Instructions for the task: From the entries below, report how many lines contain the string "Redis". Only the number is wanted.

Information given:
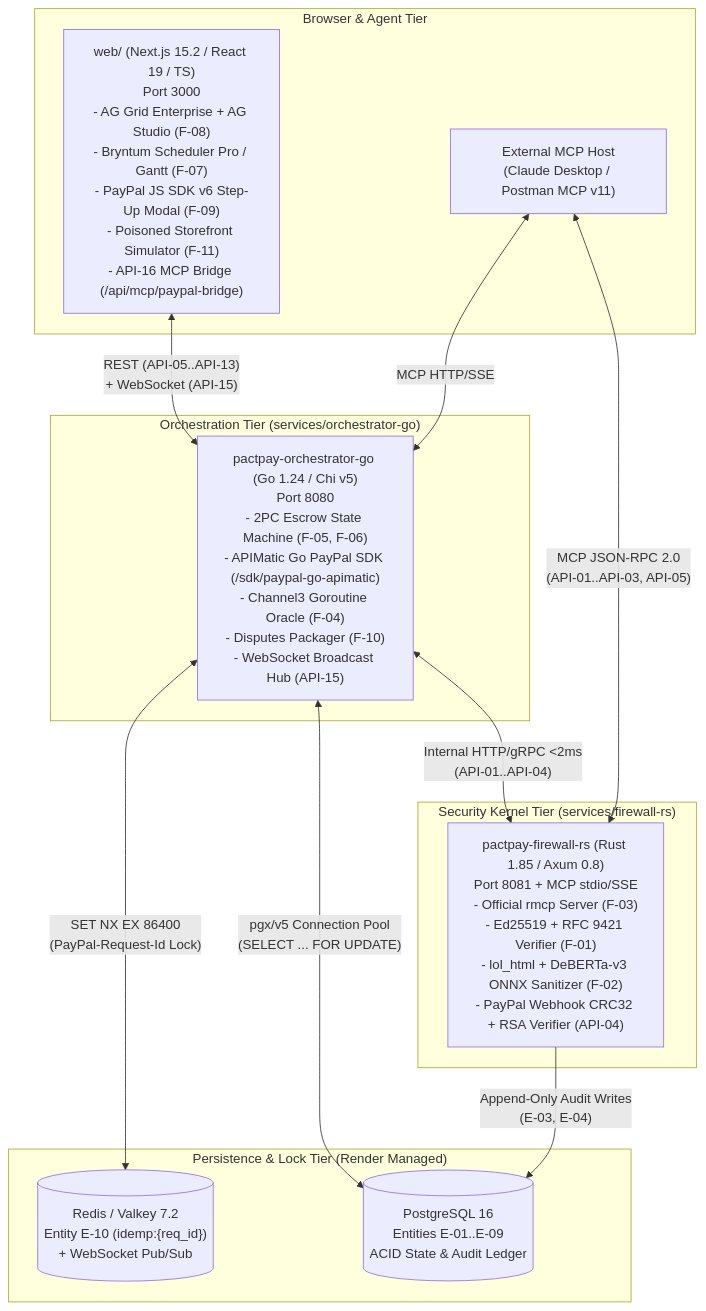
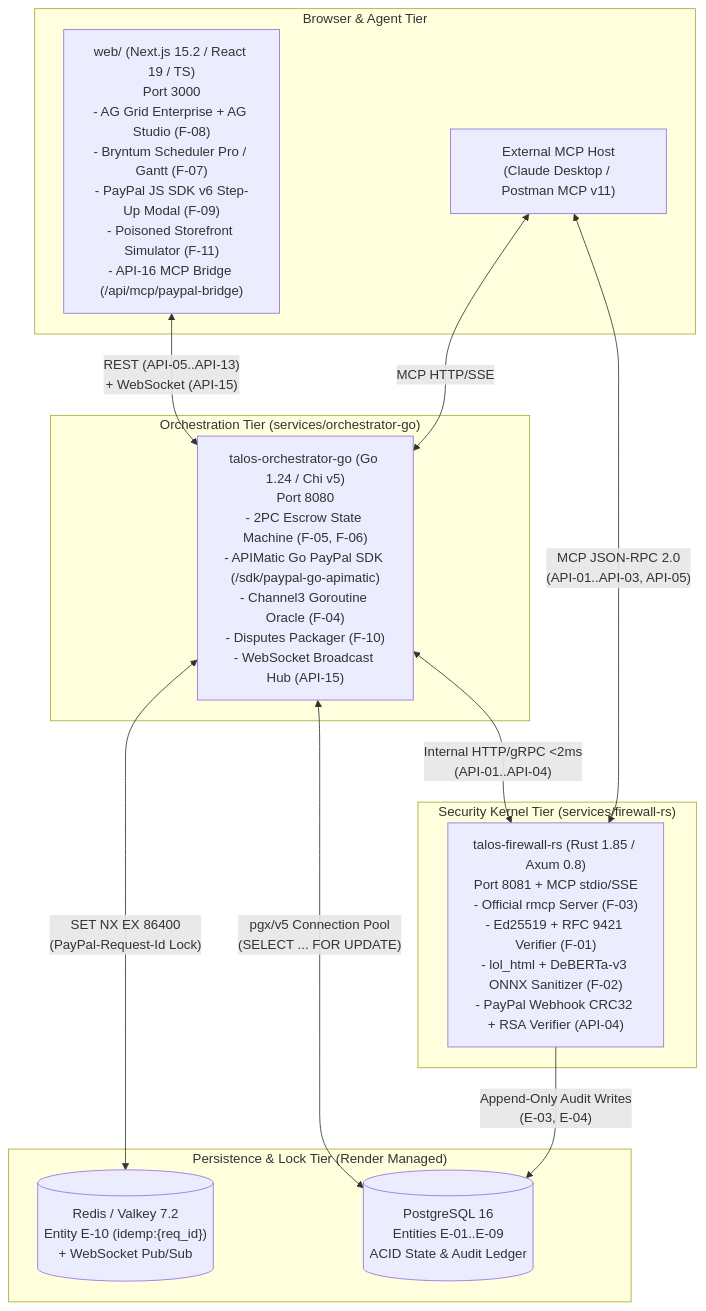
One commit to sruj08/Talos changed the second of 9 diagrams in docs/03-engineering/ARCHITECTURE.md. Above: the diagram before and after it, drawn with Mermaid. The commit also changed other lines of this file and 457 other files, not shown here.

Commit message:
feat: initialize polyglot project architecture with comprehensive documentation, Go orchestrator, and Rust firewall services

````diff
--- a/docs/03-engineering/ARCHITECTURE.md
+++ b/docs/03-engineering/ARCHITECTURE.md
@@ -60,28 +60,28 @@
 ```mermaid
 flowchart TB
     subgraph ClientTier["Browser & Agent Tier"]
         WebUI["web/ (Next.js 15.2 / React 19 / TS)<br/>Port 3000<br/>- AG Grid Enterprise + AG Studio (F-08)<br/>- Bryntum Scheduler Pro / Gantt (F-07)<br/>- PayPal JS SDK v6 Step-Up Modal (F-09)<br/>- Poisoned Storefront Simulator (F-11)<br/>- API-16 MCP Bridge (/api/mcp/paypal-bridge)"]
         MCPClient["External MCP Host<br/>(Claude Desktop / Postman MCP v11)"]
     end
 
     subgraph GoTier["Orchestration Tier (services/orchestrator-go)"]
-        OrchGo["pactpay-orchestrator-go (Go 1.24 / Chi v5)<br/>Port 8080<br/>- 2PC Escrow State Machine (F-05, F-06)<br/>- APIMatic Go PayPal SDK (/sdk/paypal-go-apimatic)<br/>- Channel3 Goroutine Oracle (F-04)<br/>- Disputes Packager (F-10)<br/>- WebSocket Broadcast Hub (API-15)"]
+        OrchGo["talos-orchestrator-go (Go 1.24 / Chi v5)<br/>Port 8080<br/>- 2PC Escrow State Machine (F-05, F-06)<br/>- APIMatic Go PayPal SDK (/sdk/paypal-go-apimatic)<br/>- Channel3 Goroutine Oracle (F-04)<br/>- Disputes Packager (F-10)<br/>- WebSocket Broadcast Hub (API-15)"]
     end
 
     subgraph RustTier["Security Kernel Tier (services/firewall-rs)"]
-        FirewallRs["pactpay-firewall-rs (Rust 1.85 / Axum 0.8)<br/>Port 8081 + MCP stdio/SSE<br/>- Official rmcp Server (F-03)<br/>- Ed25519 + RFC 9421 Verifier (F-01)<br/>- lol_html + DeBERTa-v3 ONNX Sanitizer (F-02)<br/>- PayPal Webhook CRC32 + RSA Verifier (API-04)"]
+        FirewallRs["talos-firewall-rs (Rust 1.85 / Axum 0.8)<br/>Port 8081 + MCP stdio/SSE<br/>- Official rmcp Server (F-03)<br/>- Ed25519 + RFC 9421 Verifier (F-01)<br/>- lol_html + DeBERTa-v3 ONNX Sanitizer (F-02)<br/>- PayPal Webhook CRC32 + RSA Verifier (API-04)"]
     end
 
     subgraph DataTier["Persistence & Lock Tier (Render Managed)"]
         PG[("PostgreSQL 16<br/>Entities E-01..E-09<br/>ACID State & Audit Ledger")]
         Redis[("Redis / Valkey 7.2<br/>Entity E-10 (idemp:{req_id})<br/>+ WebSocket Pub/Sub")]
     end
 
     WebUI <-->|"REST (API-05..API-13)<br/>+ WebSocket (API-15)"| OrchGo
     MCPClient <-->|"MCP JSON-RPC 2.0<br/>(API-01..API-03, API-05)"| FirewallRs
     MCPClient <-->|"MCP HTTP/SSE"| OrchGo
     OrchGo <-->|"Internal HTTP/gRPC <2ms<br/>(API-01..API-04)"| FirewallRs
     OrchGo <-->|"pgx/v5 Connection Pool<br/>(SELECT ... FOR UPDATE)"| PG
     FirewallRs -->|"Append-Only Audit Writes<br/>(E-03, E-04)"| PG
     OrchGo <-->|"SET NX EX 86400<br/>(PayPal-Request-Id Lock)"| Redis
 ```
````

The answer: 2